TASK STATEMENT ->
Each line below with the word "axis" needs to be copied.
────────────────────────────────────────
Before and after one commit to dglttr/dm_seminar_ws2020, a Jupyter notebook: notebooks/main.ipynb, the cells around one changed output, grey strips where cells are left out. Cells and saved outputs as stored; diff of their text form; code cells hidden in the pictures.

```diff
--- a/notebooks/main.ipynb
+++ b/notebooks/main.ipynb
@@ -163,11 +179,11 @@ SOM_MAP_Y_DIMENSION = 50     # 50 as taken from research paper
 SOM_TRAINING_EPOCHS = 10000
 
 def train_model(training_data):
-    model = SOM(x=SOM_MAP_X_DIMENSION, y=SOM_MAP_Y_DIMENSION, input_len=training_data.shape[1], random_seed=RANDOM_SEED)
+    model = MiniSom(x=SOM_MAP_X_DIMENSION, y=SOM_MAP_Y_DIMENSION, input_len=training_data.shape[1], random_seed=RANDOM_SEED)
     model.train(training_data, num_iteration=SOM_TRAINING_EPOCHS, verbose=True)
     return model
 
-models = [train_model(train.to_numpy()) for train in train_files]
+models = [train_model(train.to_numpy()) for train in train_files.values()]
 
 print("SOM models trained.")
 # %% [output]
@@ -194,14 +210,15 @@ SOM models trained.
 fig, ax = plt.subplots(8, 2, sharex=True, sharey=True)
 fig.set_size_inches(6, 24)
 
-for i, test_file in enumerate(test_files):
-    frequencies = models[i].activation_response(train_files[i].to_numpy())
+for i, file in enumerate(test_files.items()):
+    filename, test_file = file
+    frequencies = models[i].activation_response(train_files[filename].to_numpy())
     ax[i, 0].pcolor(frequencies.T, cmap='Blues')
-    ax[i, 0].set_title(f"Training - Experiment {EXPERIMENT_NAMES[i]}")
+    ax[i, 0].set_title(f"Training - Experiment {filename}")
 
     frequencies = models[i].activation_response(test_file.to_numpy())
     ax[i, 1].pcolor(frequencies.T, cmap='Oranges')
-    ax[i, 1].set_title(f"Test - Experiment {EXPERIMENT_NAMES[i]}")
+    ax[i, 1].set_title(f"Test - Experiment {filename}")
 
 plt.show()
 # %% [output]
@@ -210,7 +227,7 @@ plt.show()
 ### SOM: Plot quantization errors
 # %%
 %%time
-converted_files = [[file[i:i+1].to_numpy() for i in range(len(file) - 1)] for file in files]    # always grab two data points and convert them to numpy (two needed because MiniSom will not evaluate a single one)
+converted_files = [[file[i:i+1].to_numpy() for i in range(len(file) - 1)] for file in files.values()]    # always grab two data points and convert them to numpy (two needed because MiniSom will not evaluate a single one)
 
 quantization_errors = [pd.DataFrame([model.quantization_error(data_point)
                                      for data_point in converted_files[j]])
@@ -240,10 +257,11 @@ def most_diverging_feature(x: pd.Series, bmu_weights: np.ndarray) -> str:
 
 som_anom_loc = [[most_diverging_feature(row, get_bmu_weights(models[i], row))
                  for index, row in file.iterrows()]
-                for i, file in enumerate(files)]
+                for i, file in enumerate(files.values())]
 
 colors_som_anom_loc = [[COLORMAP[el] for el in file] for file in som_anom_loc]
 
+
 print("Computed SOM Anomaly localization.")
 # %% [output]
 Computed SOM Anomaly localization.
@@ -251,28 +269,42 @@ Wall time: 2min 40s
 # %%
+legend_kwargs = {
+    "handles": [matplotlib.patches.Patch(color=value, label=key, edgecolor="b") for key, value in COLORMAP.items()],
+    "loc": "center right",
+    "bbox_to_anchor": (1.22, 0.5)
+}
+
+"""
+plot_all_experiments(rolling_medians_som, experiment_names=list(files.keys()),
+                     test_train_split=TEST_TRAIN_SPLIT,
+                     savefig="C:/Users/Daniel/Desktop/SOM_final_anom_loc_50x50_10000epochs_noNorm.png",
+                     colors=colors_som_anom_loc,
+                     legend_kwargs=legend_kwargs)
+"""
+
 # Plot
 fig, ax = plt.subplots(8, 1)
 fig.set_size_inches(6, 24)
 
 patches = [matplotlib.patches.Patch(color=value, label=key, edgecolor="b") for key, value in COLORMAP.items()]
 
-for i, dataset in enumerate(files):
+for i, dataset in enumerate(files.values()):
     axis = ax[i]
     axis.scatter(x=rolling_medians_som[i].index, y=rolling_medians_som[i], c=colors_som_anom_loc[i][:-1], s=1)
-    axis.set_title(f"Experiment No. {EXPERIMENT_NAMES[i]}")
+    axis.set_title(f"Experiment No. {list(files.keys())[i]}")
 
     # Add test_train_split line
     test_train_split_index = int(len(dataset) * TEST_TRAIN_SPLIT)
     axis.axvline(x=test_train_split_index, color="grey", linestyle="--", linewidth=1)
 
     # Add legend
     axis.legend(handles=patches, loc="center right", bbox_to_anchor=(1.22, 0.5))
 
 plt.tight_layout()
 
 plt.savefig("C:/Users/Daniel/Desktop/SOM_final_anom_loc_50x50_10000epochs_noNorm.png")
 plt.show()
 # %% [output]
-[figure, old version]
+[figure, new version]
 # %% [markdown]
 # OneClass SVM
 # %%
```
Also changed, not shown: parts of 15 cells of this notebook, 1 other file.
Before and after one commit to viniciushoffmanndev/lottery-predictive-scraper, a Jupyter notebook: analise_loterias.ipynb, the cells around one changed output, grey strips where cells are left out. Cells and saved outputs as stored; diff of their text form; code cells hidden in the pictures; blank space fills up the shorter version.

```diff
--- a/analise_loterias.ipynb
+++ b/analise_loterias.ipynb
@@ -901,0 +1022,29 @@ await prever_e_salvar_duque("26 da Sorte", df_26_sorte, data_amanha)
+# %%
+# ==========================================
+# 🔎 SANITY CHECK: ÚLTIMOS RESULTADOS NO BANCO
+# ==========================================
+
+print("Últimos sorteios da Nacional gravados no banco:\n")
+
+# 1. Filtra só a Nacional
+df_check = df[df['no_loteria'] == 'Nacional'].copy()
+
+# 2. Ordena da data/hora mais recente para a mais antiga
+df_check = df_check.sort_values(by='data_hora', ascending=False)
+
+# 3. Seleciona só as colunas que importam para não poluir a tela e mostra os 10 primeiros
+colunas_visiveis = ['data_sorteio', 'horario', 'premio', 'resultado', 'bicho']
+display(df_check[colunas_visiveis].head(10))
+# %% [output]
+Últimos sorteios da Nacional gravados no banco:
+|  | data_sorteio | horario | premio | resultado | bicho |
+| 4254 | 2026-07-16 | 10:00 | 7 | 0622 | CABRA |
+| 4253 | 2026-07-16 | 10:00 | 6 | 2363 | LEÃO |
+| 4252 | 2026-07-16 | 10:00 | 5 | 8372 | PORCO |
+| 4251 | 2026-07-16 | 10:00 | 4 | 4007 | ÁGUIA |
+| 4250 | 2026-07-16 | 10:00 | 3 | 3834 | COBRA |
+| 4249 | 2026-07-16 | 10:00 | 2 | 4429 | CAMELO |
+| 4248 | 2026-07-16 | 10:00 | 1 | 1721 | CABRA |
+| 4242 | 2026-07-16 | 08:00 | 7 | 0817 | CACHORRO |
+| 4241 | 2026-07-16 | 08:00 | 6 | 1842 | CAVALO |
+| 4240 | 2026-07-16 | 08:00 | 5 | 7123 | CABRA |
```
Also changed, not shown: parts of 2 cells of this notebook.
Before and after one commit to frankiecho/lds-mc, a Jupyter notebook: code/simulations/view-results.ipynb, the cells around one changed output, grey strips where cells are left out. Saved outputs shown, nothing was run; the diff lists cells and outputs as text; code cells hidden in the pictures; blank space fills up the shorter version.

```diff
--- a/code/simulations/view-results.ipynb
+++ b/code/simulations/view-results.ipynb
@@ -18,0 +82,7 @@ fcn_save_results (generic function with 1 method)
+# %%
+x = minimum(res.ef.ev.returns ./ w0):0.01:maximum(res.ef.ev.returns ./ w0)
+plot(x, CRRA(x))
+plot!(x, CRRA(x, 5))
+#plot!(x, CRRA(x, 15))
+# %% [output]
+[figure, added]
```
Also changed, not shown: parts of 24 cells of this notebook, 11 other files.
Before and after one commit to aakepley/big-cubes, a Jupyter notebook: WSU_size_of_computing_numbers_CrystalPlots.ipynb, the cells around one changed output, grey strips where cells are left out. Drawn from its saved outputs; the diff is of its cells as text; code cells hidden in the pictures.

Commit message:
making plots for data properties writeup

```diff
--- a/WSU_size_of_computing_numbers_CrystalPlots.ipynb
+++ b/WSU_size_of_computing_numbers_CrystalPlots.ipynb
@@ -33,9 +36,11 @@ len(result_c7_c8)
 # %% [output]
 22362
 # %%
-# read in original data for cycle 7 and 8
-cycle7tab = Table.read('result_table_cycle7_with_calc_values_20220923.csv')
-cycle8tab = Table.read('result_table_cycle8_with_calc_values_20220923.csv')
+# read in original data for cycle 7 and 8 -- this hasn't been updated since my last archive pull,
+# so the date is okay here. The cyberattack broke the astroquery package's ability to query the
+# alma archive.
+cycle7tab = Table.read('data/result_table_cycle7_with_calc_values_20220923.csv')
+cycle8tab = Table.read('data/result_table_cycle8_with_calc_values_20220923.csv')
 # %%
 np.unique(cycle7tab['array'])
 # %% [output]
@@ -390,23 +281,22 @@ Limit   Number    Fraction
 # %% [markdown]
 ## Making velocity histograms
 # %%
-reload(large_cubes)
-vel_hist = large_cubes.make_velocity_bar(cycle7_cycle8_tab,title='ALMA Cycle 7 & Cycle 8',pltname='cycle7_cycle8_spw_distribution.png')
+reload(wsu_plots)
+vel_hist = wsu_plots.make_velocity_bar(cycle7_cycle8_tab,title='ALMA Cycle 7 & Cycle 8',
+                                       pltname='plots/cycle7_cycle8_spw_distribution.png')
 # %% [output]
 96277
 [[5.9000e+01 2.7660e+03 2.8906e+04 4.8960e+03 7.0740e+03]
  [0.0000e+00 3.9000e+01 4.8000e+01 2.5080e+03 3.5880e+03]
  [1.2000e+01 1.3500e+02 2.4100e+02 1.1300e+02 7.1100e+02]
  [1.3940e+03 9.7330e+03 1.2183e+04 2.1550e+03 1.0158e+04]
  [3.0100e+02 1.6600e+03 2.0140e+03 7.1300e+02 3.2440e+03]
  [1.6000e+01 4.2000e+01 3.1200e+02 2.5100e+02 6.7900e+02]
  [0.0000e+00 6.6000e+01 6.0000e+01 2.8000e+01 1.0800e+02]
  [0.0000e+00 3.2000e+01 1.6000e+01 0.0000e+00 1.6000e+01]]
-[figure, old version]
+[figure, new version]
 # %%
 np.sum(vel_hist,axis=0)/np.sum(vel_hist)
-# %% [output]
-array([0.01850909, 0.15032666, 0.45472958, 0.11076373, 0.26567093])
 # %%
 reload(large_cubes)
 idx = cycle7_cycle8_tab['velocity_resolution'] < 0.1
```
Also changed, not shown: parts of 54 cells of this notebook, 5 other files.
────────────────────────────────────────
PROBLEM SOLUTION ->
     axis = ax[i]
     axis.scatter(x=rolling_medians_som[i].index, y=rolling_medians_som[i], c=colors_som_anom_loc[i][:-1], s=1)
-    axis.set_title(f"Experiment No. {EXPERIMENT_NAMES[i]}")
+    axis.set_title(f"Experiment No. {list(files.keys())[i]}")
     axis.axvline(x=test_train_split_index, color="grey", linestyle="--", linewidth=1)
     axis.legend(handles=patches, loc="center right", bbox_to_anchor=(1.22, 0.5))
 np.sum(vel_hist,axis=0)/np.sum(vel_hist)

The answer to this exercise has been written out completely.